Start of Block

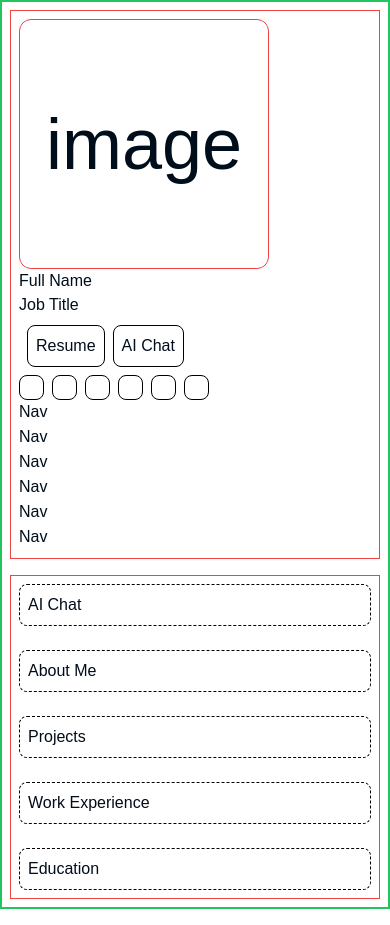
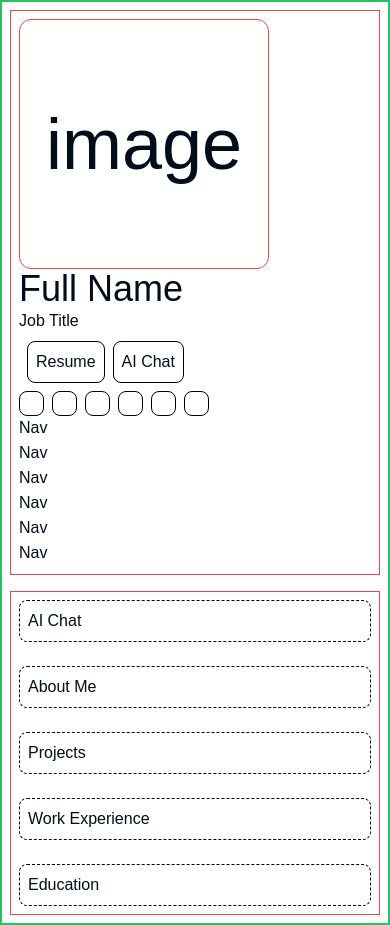
Before and after one commit to jwbw29/portfolio_v2, a Next.js app: page / in a window 390 px wide. Built offline with nearby package versions, Linux system fonts and the light colour scheme; a web font is replaced by a local one.

Commit message:
Refactor page structure and improve layout for better responsiveness

```diff
--- a/src/styles/globals.css
+++ b/src/styles/globals.css
@@ -61,7 +61,30 @@
 
 /* @media (prefers-color-scheme: dark) {
   :root {
-    TODO copy the dark theme colors here
+    --background: #000d1a;
+    --foreground: #f7faff;
+    --card: #000d1a;
+    --card-foreground: #f7faff;
+    --popover: #000d1a;
+    --popover-foreground: #f7faff;
+    --primary: #f7faff;
+    --primary-foreground: #112240;
+    --secondary: #2d3847;
+    --secondary-foreground: #f7faff;
+    --muted: #2d3847;
+    --muted-foreground: #91a4b8;
+    --accent: #2d3847;
+    --accent-foreground: #f7faff;
+    --destructive: #7a1a1a;
+    --destructive-foreground: #f7faff;
+    --border: #2d3847;
+    --input: #2d3847;
+    --ring: #d4e1ed;
+    --chart-1: #3366ff;
+    --chart-2: #339999;
+    --chart-3: #ffaa66;
+    --chart-4: #cc66ff;
+    --chart-5: #ff3366;
   }
 } */
 
@@ -75,4 +98,10 @@
   .testBorder {
     @apply border border-red-500;
   }
+  h1 {
+    @apply text-4xl;
+  }
+  .subtitle {
+    @apply text-base font-light;
+  }
 }
```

End of Block

**The problem:** Look through the entries for lines containing the word "chart" and return each one.

**Solution to this exercise:**
+    --chart-1: #3366ff;
+    --chart-2: #339999;
+    --chart-3: #ffaa66;
+    --chart-4: #cc66ff;
+    --chart-5: #ff3366;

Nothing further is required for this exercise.